**Your objective**
Render every entry exactly as it appears.

----------

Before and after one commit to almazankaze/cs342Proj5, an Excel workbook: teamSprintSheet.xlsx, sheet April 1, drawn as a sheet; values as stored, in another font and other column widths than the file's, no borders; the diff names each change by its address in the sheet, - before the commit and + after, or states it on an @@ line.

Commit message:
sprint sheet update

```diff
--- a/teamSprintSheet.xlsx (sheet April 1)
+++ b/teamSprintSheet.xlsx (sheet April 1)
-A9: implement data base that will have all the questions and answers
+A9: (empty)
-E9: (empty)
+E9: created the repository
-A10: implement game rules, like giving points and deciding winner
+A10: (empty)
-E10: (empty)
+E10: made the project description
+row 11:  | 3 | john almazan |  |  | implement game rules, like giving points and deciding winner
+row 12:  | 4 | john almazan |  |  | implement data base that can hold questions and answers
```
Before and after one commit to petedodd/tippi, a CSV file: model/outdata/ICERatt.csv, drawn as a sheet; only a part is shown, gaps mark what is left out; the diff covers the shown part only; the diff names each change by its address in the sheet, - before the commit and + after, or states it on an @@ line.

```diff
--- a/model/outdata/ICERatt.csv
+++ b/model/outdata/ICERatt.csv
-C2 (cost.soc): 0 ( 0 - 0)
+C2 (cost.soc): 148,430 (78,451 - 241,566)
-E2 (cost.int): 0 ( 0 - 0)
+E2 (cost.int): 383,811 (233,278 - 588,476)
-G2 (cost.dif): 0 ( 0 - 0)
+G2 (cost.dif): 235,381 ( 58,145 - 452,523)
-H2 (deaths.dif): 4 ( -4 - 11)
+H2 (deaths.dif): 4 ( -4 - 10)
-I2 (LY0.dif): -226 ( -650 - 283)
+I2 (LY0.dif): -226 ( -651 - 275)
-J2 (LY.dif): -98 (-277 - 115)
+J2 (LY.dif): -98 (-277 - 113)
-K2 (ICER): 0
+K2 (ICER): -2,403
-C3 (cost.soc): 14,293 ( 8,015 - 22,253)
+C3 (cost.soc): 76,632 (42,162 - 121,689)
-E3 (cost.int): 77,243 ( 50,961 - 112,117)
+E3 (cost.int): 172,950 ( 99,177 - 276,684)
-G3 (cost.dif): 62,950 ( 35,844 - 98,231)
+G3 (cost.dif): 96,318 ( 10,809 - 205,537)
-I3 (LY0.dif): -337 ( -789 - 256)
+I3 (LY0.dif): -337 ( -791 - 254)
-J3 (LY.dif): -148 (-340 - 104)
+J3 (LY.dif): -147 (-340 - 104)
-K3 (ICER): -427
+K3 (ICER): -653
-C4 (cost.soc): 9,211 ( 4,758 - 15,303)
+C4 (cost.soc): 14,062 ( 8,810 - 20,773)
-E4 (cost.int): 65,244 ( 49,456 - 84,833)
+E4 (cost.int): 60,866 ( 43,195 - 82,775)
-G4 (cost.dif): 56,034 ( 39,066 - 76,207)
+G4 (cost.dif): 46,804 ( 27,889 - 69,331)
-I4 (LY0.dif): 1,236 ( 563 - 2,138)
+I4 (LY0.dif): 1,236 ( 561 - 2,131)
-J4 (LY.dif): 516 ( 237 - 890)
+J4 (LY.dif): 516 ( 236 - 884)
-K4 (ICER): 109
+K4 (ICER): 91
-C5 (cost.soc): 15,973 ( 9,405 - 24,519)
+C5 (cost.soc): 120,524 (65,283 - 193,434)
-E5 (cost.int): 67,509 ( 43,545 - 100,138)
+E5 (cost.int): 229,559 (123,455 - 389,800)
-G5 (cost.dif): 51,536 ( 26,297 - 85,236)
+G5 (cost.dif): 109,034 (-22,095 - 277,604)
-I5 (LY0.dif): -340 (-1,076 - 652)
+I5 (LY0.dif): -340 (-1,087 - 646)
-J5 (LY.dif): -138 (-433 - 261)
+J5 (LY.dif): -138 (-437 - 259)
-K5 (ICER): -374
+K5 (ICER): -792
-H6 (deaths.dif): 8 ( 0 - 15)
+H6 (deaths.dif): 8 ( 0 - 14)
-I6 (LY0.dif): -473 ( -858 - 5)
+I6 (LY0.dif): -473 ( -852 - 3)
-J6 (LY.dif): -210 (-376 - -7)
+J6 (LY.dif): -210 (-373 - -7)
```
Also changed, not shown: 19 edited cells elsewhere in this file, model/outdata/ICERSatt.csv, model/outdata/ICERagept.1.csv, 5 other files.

----------

**Worked solution**
Before and after one commit to almazankaze/cs342Proj5, an Excel workbook: teamSprintSheet.xlsx, sheet April 1, drawn as a sheet; values as stored, in another font and other column widths than the file's, no borders; the diff names each change by its address in the sheet, - before the commit and + after, or states it on an @@ line.

Commit message:
sprint sheet update

```diff
--- a/teamSprintSheet.xlsx (sheet April 1)
+++ b/teamSprintSheet.xlsx (sheet April 1)
-A9: implement data base that will have all the questions and answers
+A9: (empty)
-E9: (empty)
+E9: created the repository
-A10: implement game rules, like giving points and deciding winner
+A10: (empty)
-E10: (empty)
+E10: made the project description
+row 11:  | 3 | john almazan |  |  | implement game rules, like giving points and deciding winner
+row 12:  | 4 | john almazan |  |  | implement data base that can hold questions and answers
```
Before and after one commit to petedodd/tippi, a CSV file: model/outdata/ICERatt.csv, drawn as a sheet; only a part is shown, gaps mark what is left out; the diff covers the shown part only; the diff names each change by its address in the sheet, - before the commit and + after, or states it on an @@ line.

```diff
--- a/model/outdata/ICERatt.csv
+++ b/model/outdata/ICERatt.csv
-C2 (cost.soc): 0 ( 0 - 0)
+C2 (cost.soc): 148,430 (78,451 - 241,566)
-E2 (cost.int): 0 ( 0 - 0)
+E2 (cost.int): 383,811 (233,278 - 588,476)
-G2 (cost.dif): 0 ( 0 - 0)
+G2 (cost.dif): 235,381 ( 58,145 - 452,523)
-H2 (deaths.dif): 4 ( -4 - 11)
+H2 (deaths.dif): 4 ( -4 - 10)
-I2 (LY0.dif): -226 ( -650 - 283)
+I2 (LY0.dif): -226 ( -651 - 275)
-J2 (LY.dif): -98 (-277 - 115)
+J2 (LY.dif): -98 (-277 - 113)
-K2 (ICER): 0
+K2 (ICER): -2,403
-C3 (cost.soc): 14,293 ( 8,015 - 22,253)
+C3 (cost.soc): 76,632 (42,162 - 121,689)
-E3 (cost.int): 77,243 ( 50,961 - 112,117)
+E3 (cost.int): 172,950 ( 99,177 - 276,684)
-G3 (cost.dif): 62,950 ( 35,844 - 98,231)
+G3 (cost.dif): 96,318 ( 10,809 - 205,537)
-I3 (LY0.dif): -337 ( -789 - 256)
+I3 (LY0.dif): -337 ( -791 - 254)
-J3 (LY.dif): -148 (-340 - 104)
+J3 (LY.dif): -147 (-340 - 104)
-K3 (ICER): -427
+K3 (ICER): -653
-C4 (cost.soc): 9,211 ( 4,758 - 15,303)
+C4 (cost.soc): 14,062 ( 8,810 - 20,773)
-E4 (cost.int): 65,244 ( 49,456 - 84,833)
+E4 (cost.int): 60,866 ( 43,195 - 82,775)
-G4 (cost.dif): 56,034 ( 39,066 - 76,207)
+G4 (cost.dif): 46,804 ( 27,889 - 69,331)
-I4 (LY0.dif): 1,236 ( 563 - 2,138)
+I4 (LY0.dif): 1,236 ( 561 - 2,131)
-J4 (LY.dif): 516 ( 237 - 890)
+J4 (LY.dif): 516 ( 236 - 884)
-K4 (ICER): 109
+K4 (ICER): 91
-C5 (cost.soc): 15,973 ( 9,405 - 24,519)
+C5 (cost.soc): 120,524 (65,283 - 193,434)
-E5 (cost.int): 67,509 ( 43,545 - 100,138)
+E5 (cost.int): 229,559 (123,455 - 389,800)
-G5 (cost.dif): 51,536 ( 26,297 - 85,236)
+G5 (cost.dif): 109,034 (-22,095 - 277,604)
-I5 (LY0.dif): -340 (-1,076 - 652)
+I5 (LY0.dif): -340 (-1,087 - 646)
-J5 (LY.dif): -138 (-433 - 261)
+J5 (LY.dif): -138 (-437 - 259)
-K5 (ICER): -374
+K5 (ICER): -792
-H6 (deaths.dif): 8 ( 0 - 15)
+H6 (deaths.dif): 8 ( 0 - 14)
-I6 (LY0.dif): -473 ( -858 - 5)
+I6 (LY0.dif): -473 ( -852 - 3)
-J6 (LY.dif): -210 (-376 - -7)
+J6 (LY.dif): -210 (-373 - -7)
```
Also changed, not shown: 19 edited cells elsewhere in this file, model/outdata/ICERSatt.csv, model/outdata/ICERagept.1.csv, 5 other files.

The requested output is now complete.